Aim of the task. When you reproduce the listing below, keep every entry exactly as written.

Input data.

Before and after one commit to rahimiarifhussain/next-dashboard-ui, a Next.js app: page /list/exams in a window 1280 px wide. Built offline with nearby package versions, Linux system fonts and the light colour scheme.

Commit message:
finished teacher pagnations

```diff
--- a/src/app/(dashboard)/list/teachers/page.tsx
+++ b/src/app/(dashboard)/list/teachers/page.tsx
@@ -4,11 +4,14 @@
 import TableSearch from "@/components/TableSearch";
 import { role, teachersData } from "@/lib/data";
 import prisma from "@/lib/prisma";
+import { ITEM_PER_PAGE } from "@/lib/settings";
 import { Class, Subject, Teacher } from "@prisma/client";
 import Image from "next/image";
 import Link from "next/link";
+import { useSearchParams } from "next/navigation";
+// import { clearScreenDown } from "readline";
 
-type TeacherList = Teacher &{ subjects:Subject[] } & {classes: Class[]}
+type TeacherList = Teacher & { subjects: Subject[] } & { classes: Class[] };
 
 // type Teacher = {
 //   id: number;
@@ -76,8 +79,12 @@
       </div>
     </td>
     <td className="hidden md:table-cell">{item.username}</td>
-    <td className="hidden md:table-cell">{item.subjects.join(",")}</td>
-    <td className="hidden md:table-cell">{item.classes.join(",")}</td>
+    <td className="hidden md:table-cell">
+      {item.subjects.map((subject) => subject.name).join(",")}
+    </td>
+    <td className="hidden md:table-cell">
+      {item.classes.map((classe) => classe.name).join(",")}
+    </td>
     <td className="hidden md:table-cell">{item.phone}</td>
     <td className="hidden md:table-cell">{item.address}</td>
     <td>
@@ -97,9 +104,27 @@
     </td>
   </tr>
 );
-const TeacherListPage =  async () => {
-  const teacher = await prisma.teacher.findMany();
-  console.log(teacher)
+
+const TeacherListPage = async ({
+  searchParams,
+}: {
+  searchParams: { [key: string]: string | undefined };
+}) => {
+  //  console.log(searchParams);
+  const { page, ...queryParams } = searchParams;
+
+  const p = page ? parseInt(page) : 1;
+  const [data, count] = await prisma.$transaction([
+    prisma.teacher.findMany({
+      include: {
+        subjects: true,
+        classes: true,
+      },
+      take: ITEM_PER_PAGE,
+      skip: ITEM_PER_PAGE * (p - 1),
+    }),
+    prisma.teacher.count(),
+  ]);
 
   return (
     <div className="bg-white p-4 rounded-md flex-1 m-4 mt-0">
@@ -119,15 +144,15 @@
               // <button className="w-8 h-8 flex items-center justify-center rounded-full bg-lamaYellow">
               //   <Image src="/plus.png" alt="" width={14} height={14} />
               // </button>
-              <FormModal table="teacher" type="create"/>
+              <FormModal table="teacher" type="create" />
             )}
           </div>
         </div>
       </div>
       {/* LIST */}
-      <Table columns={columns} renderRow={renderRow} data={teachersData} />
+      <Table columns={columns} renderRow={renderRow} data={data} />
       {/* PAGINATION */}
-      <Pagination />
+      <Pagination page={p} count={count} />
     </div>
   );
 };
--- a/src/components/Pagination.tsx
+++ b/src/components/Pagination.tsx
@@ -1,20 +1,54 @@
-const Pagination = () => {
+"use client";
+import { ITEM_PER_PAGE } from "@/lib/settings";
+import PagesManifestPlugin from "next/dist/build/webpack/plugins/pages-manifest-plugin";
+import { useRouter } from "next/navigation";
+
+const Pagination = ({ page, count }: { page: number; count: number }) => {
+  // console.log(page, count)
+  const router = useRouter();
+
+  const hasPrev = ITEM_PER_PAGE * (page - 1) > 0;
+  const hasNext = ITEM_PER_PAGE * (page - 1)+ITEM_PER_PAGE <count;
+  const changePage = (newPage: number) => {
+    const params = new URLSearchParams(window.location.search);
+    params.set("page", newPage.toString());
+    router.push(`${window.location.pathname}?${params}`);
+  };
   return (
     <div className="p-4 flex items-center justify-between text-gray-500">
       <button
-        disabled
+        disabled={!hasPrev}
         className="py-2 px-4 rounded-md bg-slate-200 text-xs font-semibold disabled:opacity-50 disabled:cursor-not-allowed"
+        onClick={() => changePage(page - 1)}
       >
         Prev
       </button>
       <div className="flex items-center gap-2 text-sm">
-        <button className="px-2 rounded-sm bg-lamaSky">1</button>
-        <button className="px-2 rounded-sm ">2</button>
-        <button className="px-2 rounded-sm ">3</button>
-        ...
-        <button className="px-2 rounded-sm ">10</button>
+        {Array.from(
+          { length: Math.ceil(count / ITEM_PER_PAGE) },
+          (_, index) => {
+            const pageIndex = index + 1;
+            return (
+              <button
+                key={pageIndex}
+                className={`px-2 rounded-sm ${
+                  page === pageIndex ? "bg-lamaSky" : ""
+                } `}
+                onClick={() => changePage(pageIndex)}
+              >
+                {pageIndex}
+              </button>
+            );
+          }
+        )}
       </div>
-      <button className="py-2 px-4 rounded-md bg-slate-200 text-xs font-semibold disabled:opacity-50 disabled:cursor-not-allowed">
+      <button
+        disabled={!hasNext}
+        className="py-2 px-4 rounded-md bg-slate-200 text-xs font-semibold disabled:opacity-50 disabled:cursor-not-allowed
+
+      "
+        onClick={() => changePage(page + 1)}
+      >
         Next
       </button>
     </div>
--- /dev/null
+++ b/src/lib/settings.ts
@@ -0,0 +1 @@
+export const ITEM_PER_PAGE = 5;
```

Exercise answer.
Before and after one commit to rahimiarifhussain/next-dashboard-ui, a Next.js app: page /list/exams in a window 1280 px wide. Built offline with nearby package versions, Linux system fonts and the light colour scheme.

Commit message:
finished teacher pagnations

```diff
--- a/src/app/(dashboard)/list/teachers/page.tsx
+++ b/src/app/(dashboard)/list/teachers/page.tsx
@@ -4,11 +4,14 @@
 import TableSearch from "@/components/TableSearch";
 import { role, teachersData } from "@/lib/data";
 import prisma from "@/lib/prisma";
+import { ITEM_PER_PAGE } from "@/lib/settings";
 import { Class, Subject, Teacher } from "@prisma/client";
 import Image from "next/image";
 import Link from "next/link";
+import { useSearchParams } from "next/navigation";
+// import { clearScreenDown } from "readline";
 
-type TeacherList = Teacher &{ subjects:Subject[] } & {classes: Class[]}
+type TeacherList = Teacher & { subjects: Subject[] } & { classes: Class[] };
 
 // type Teacher = {
 //   id: number;
@@ -76,8 +79,12 @@
       </div>
     </td>
     <td className="hidden md:table-cell">{item.username}</td>
-    <td className="hidden md:table-cell">{item.subjects.join(",")}</td>
-    <td className="hidden md:table-cell">{item.classes.join(",")}</td>
+    <td className="hidden md:table-cell">
+      {item.subjects.map((subject) => subject.name).join(",")}
+    </td>
+    <td className="hidden md:table-cell">
+      {item.classes.map((classe) => classe.name).join(",")}
+    </td>
     <td className="hidden md:table-cell">{item.phone}</td>
     <td className="hidden md:table-cell">{item.address}</td>
     <td>
@@ -97,9 +104,27 @@
     </td>
   </tr>
 );
-const TeacherListPage =  async () => {
-  const teacher = await prisma.teacher.findMany();
-  console.log(teacher)
+
+const TeacherListPage = async ({
+  searchParams,
+}: {
+  searchParams: { [key: string]: string | undefined };
+}) => {
+  //  console.log(searchParams);
+  const { page, ...queryParams } = searchParams;
+
+  const p = page ? parseInt(page) : 1;
+  const [data, count] = await prisma.$transaction([
+    prisma.teacher.findMany({
+      include: {
+        subjects: true,
+        classes: true,
+      },
+      take: ITEM_PER_PAGE,
+      skip: ITEM_PER_PAGE * (p - 1),
+    }),
+    prisma.teacher.count(),
+  ]);
 
   return (
     <div className="bg-white p-4 rounded-md flex-1 m-4 mt-0">
@@ -119,15 +144,15 @@
               // <button className="w-8 h-8 flex items-center justify-center rounded-full bg-lamaYellow">
               //   <Image src="/plus.png" alt="" width={14} height={14} />
               // </button>
-              <FormModal table="teacher" type="create"/>
+              <FormModal table="teacher" type="create" />
             )}
           </div>
         </div>
       </div>
       {/* LIST */}
-      <Table columns={columns} renderRow={renderRow} data={teachersData} />
+      <Table columns={columns} renderRow={renderRow} data={data} />
       {/* PAGINATION */}
-      <Pagination />
+      <Pagination page={p} count={count} />
     </div>
   );
 };
--- a/src/components/Pagination.tsx
+++ b/src/components/Pagination.tsx
@@ -1,20 +1,54 @@
-const Pagination = () => {
+"use client";
+import { ITEM_PER_PAGE } from "@/lib/settings";
+import PagesManifestPlugin from "next/dist/build/webpack/plugins/pages-manifest-plugin";
+import { useRouter } from "next/navigation";
+
+const Pagination = ({ page, count }: { page: number; count: number }) => {
+  // console.log(page, count)
+  const router = useRouter();
+
+  const hasPrev = ITEM_PER_PAGE * (page - 1) > 0;
+  const hasNext = ITEM_PER_PAGE * (page - 1)+ITEM_PER_PAGE <count;
+  const changePage = (newPage: number) => {
+    const params = new URLSearchParams(window.location.search);
+    params.set("page", newPage.toString());
+    router.push(`${window.location.pathname}?${params}`);
+  };
   return (
     <div className="p-4 flex items-center justify-between text-gray-500">
       <button
-        disabled
+        disabled={!hasPrev}
         className="py-2 px-4 rounded-md bg-slate-200 text-xs font-semibold disabled:opacity-50 disabled:cursor-not-allowed"
+        onClick={() => changePage(page - 1)}
       >
         Prev
       </button>
       <div className="flex items-center gap-2 text-sm">
-        <button className="px-2 rounded-sm bg-lamaSky">1</button>
-        <button className="px-2 rounded-sm ">2</button>
-        <button className="px-2 rounded-sm ">3</button>
-        ...
-        <button className="px-2 rounded-sm ">10</button>
+        {Array.from(
+          { length: Math.ceil(count / ITEM_PER_PAGE) },
+          (_, index) => {
+            const pageIndex = index + 1;
+            return (
+              <button
+                key={pageIndex}
+                className={`px-2 rounded-sm ${
+                  page === pageIndex ? "bg-lamaSky" : ""
+                } `}
+                onClick={() => changePage(pageIndex)}
+              >
+                {pageIndex}
+              </button>
+            );
+          }
+        )}
       </div>
-      <button className="py-2 px-4 rounded-md bg-slate-200 text-xs font-semibold disabled:opacity-50 disabled:cursor-not-allowed">
+      <button
+        disabled={!hasNext}
+        className="py-2 px-4 rounded-md bg-slate-200 text-xs font-semibold disabled:opacity-50 disabled:cursor-not-allowed
+
+      "
+        onClick={() => changePage(page + 1)}
+      >
         Next
       </button>
     </div>
--- /dev/null
+++ b/src/lib/settings.ts
@@ -0,0 +1 @@
+export const ITEM_PER_PAGE = 5;
```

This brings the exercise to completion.